Google has beaten analyst forecasts for its fourth-quarter earnings, and the search engine giant indicated there would be no let up with its acquisition strategy.
For the fourth-quarter Google reported a profit of $1.97 billion (£1.2 billion), or $6.13 (£3.78) a share. The profit hike for the fourth quarter of 2009 was roughly five times that of the same quarter one year ago, when Google tallied $382 million (£236 million) on earnings of $1.21 (74 pence).
Excluding stock-based compensation, Google garnered an EPS of $6.79 (£4.19) on sales of $4.95 billion (£3.06 billion). Wall Street analysts had expected Google to report sales of $4.9 billion (£3 billion) on EPS of $6.50 ($4.01).
Google CEO Eric Schmidt championed Google’s business model at a time when online advertising dollars are scarce owing to the recession.
“We’re optimistic about the future as a result,” Schmidt said on an earnings conference call. “The digital economy continues to grow very rapidly. Specifically, we’re moving literally eyeballs and advertising online.”
Schmidt also talked about Google’s future investments, noting that people were the primary investment, particularly top-notch computer engineers, programmers and researchers.
Google will continue to emphasise innovation in search in 2010, just a month after launching its first foray into indexing real-time content from Twitter, Facebook, MySpace, news publications and blogs. Schmidt called this launch “very successful.”
Google also added 550 search quality enhancements, including a recent push to emphasise synonyms in search results to distinguish between words and acronyms that have many meanings.
Google’s mobile search traffic increased by five times in the past two years, buoyed by strong sales of devices based on Google’s Android mobile operating system.
Specifically, Schmidt pointed to the Motorola Droid Google launched with the help of a $100 million (£62 million) ad campaign from wireless carrier Verizon Wireless in November 2009.
Google also has high hopes for the Nexus One smartphone, which Google launched 5 January through its new online Webstore. “The Droid and Nexus One show the power of the Android approach,” Schmidt said.
However, the Nexus One has been plagued by T-Mobile 3G service issues and concerns about the high cost of the unsubsidised phone and steep early termination charges.
The smartphone, based on Android 2.1, sold only 20,000 units in its first week, according to Flurry. Moreover, Google’s recent brouhaha with China, which it is threatening to exit after a hack attack on its Gmail accounts, has caused greater uncertainty over Android’s viability in that country.

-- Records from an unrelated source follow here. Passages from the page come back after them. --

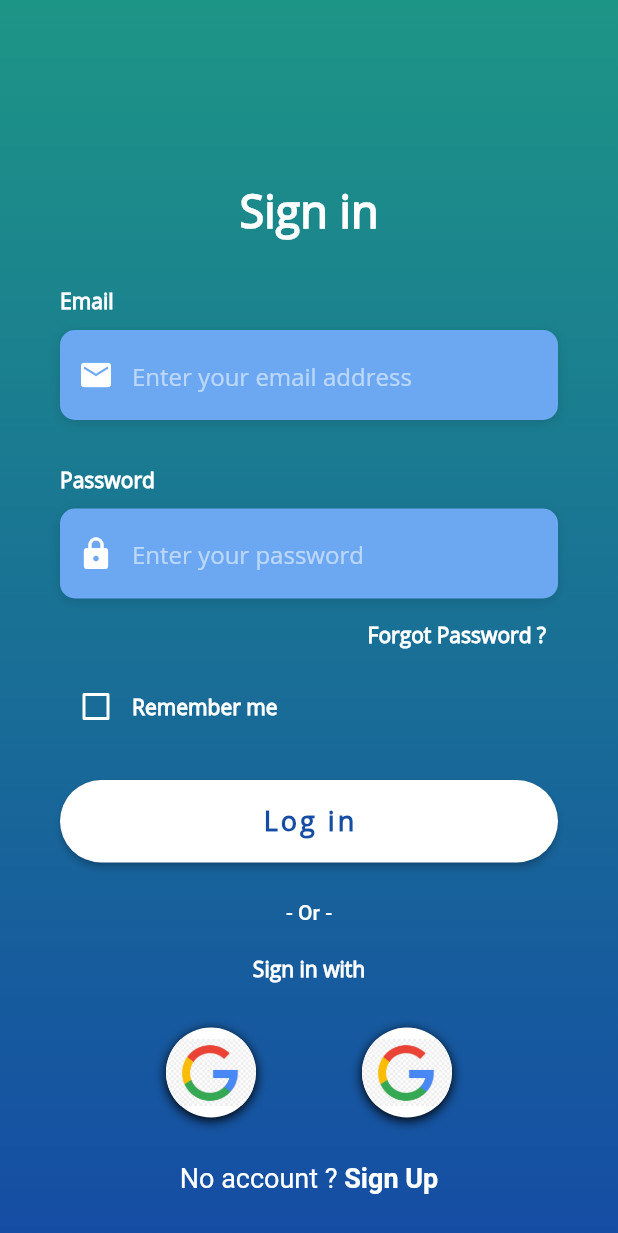
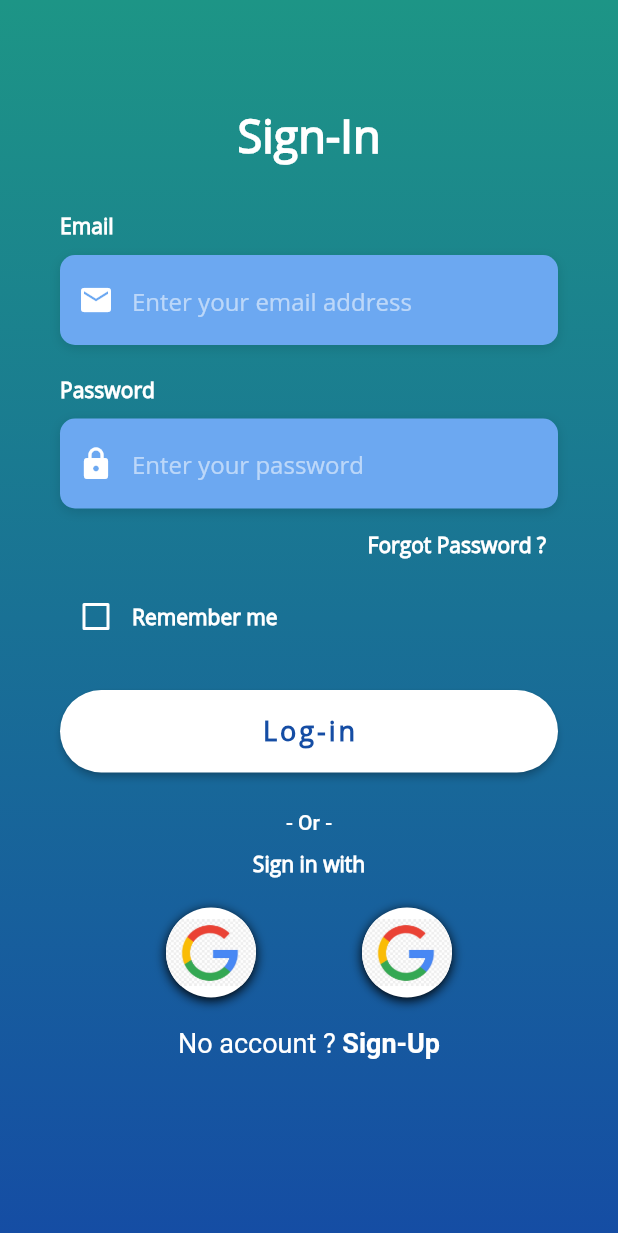
Before and after one commit to Pierre-ZACHARY/projet_flutter, a Flutter app: the screen it shows after launch, on a phone screen of 412 x 824 dp. Shown: the top 1233 px of the screen. Run offline on Flutter 3.47's test engine with Material 2 defaults, Android fonts, the light colour scheme and no system bars; our stand-ins replace cloud_firestore, firebase_auth, firebase_core, firebase_storage, flutter_riverpod, image_picker; missing offline and left inert: textfield_search; accounts and stored records are empty.

Commit message:
Améliorations visuelles

```diff
--- a/lib/app/loggin_page.dart
+++ b/lib/app/loggin_page.dart
@@ -1,6 +1,6 @@
-import 'package:firebase_auth/firebase_auth.dart';
 import 'package:flutter/material.dart';
 import 'package:flutter/services.dart';
+import 'package:projet_flutter/app/register_page.dart';
 import 'package:projet_flutter/utils/authUtils.dart';
 import 'package:projet_flutter/utils/constant.dart';
 
@@ -139,7 +139,7 @@ class _ConnexionPageState extends State<ConnexionPage> {
         ),
       ),
       child: const Text(
-        "Log in",
+        "Log-in",
         style: TextStyle(
             color: Color(0xFF154da4),
             letterSpacing: 2.0,
@@ -161,7 +161,7 @@ class _ConnexionPageState extends State<ConnexionPage> {
               fontWeight: FontWeight.w500
           ),
         ),
-        SizedBox(height: 20.0),
+        SizedBox(height: 10.0),
         Text(
             "Sign in with",
             style: kLabelStyle)
@@ -194,7 +194,7 @@ class _ConnexionPageState extends State<ConnexionPage> {
   }
   @override
   Widget build(BuildContext context) {
-    Register("pierre.zachary45@gmail.com", "password");
+    // Register("nicolas.loison45@gmail.com", "password", displayName: "Ouais la team");
     emailController.text = "";
     return Scaffold(
       body: AnnotatedRegion<SystemUiOverlayStyle>(
@@ -224,13 +224,13 @@ class _ConnexionPageState extends State<ConnexionPage> {
                     physics: const AlwaysScrollableScrollPhysics(),
                     padding: const EdgeInsets.symmetric(
                       horizontal: 40.0,
-                      vertical: 120.0,
+                      vertical: 70.0,
                     ),
                     child: Column(
                       mainAxisAlignment: MainAxisAlignment.center,
                       children: <Widget>[
                         const Text(
-                          "Sign in",
+                          "Sign-In",
                           style: TextStyle(
                             color: Colors.white,
                             fontFamily: "OpenSans",
@@ -240,7 +240,7 @@ class _ConnexionPageState extends State<ConnexionPage> {
                         ),
                         const SizedBox(height: 30.0),
                         makeEmailEntry(),
-                        const SizedBox(height: 30.0),
+                        const SizedBox(height: 20.0),
                         makePasswordEntry(),
                         makePasswordForgotButton(),
                         Row(
@@ -262,7 +262,7 @@ class _ConnexionPageState extends State<ConnexionPage> {
                         ),
                         makeSignInText(),
                         Padding(
-                          padding: const EdgeInsets.symmetric(vertical: 30.0),
+                          padding: const EdgeInsets.symmetric(vertical: 20.0),
                           child: Row(
                             mainAxisAlignment: MainAxisAlignment.spaceEvenly,
                             children: <Widget>[
@@ -273,7 +273,8 @@ class _ConnexionPageState extends State<ConnexionPage> {
                           ),
                         ),
                         GestureDetector(
-                          onTap: () => print("Sign up tap"),
+                          onTap: () => Navigator.push(context,
+                          MaterialPageRoute(builder: (context) => const RegisterPage(title: "Register"))),
                           child: RichText(
                               text: const TextSpan(
                                   children: [
@@ -286,7 +287,7 @@ class _ConnexionPageState extends State<ConnexionPage> {
                                         )
                                     ),
                                     TextSpan(
-                                        text: "Sign Up",
+                                        text: "Sign-Up",
                                         style: TextStyle(
                                           color: Colors.white,
                                           fontSize: 18.0,
@@ -301,7 +302,6 @@ class _ConnexionPageState extends State<ConnexionPage> {
                     )
                 ),
               )
-
             ],
           ),
         ),
```
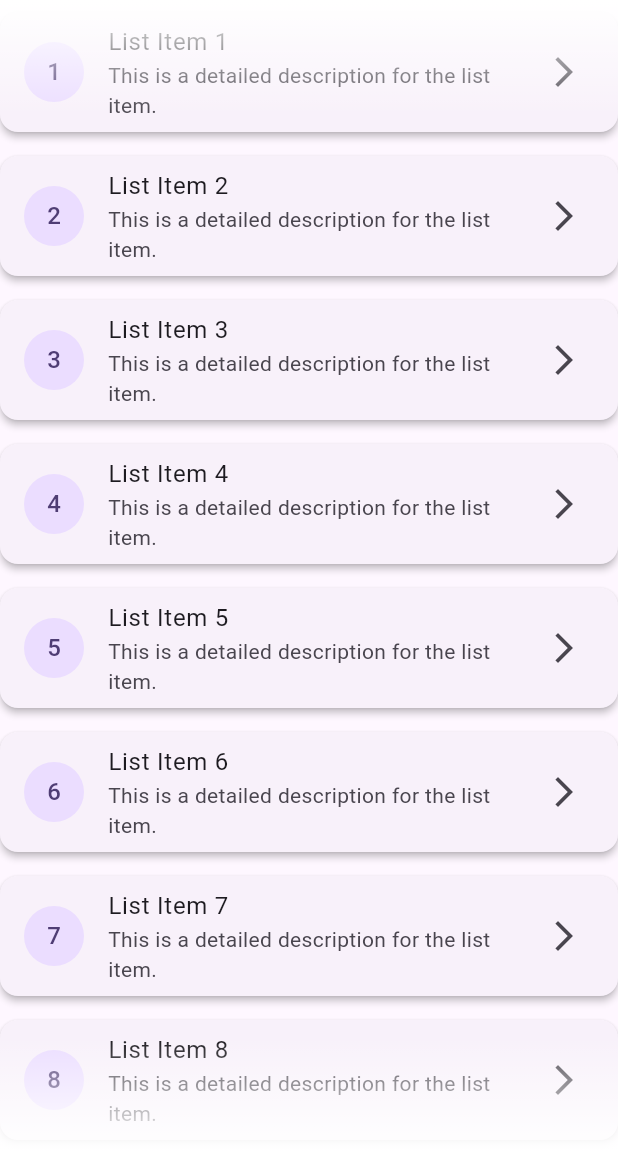
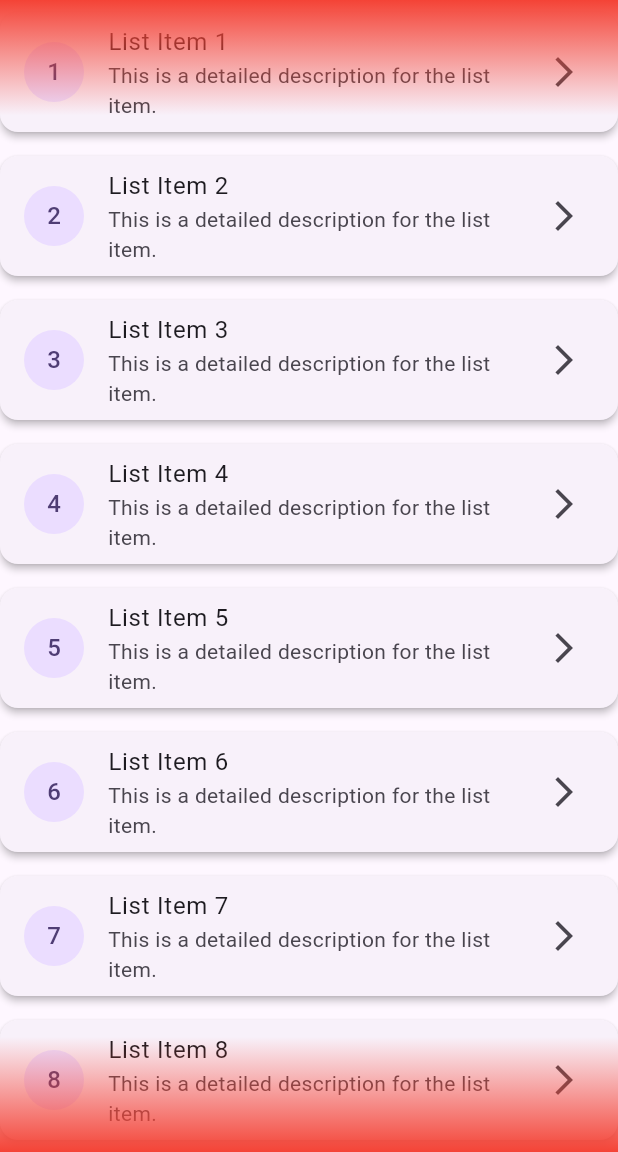
Before and after one commit to emrhnzngn/gradient_list_view, a Flutter app: the screen it shows after launch, on a phone screen of 412 x 824 dp, the part 84-1236 px from its top. Run offline on Flutter 3.47's test engine with Material 3 defaults, Android fonts, the phone set to English and light mode, and no system bars.

Commit message:
examplevideo

```diff
--- a/example/lib/main.dart
+++ b/example/lib/main.dart
@@ -46,11 +46,11 @@ class _MyHomePageState extends State<MyHomePage> {
             Expanded(
               child: GradientListView(
                 gradientColors: [
-                  Colors.white,
-                  Colors.white.withValues(alpha: .0),
-                  Colors.white.withValues(alpha: .0),
-                  Colors.white.withValues(alpha: .0),
-                  Colors.white,
+                  Colors.red,
+                  Colors.red.withValues(alpha: .0),
+                  Colors.red.withValues(alpha: .0),
+                  Colors.red.withValues(alpha: .0),
+                  Colors.red,
                 ],
                 gradientStops: const [0.0, 0.1, 0.5, 0.9, 1.0],
                 // gradientHeight: 200,
```
Also changed, not shown: 1 other file.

Looking forward in 2010, Schmidt pointed to commerce and social initiatives, and hinted that Google could make acquisitions in any number of areas after ramping up its acquisition strategy. Google bid to buy On2 Technologies, Recaptcha, AdMob, Gizmo5, Teracent and AppJet in 2009.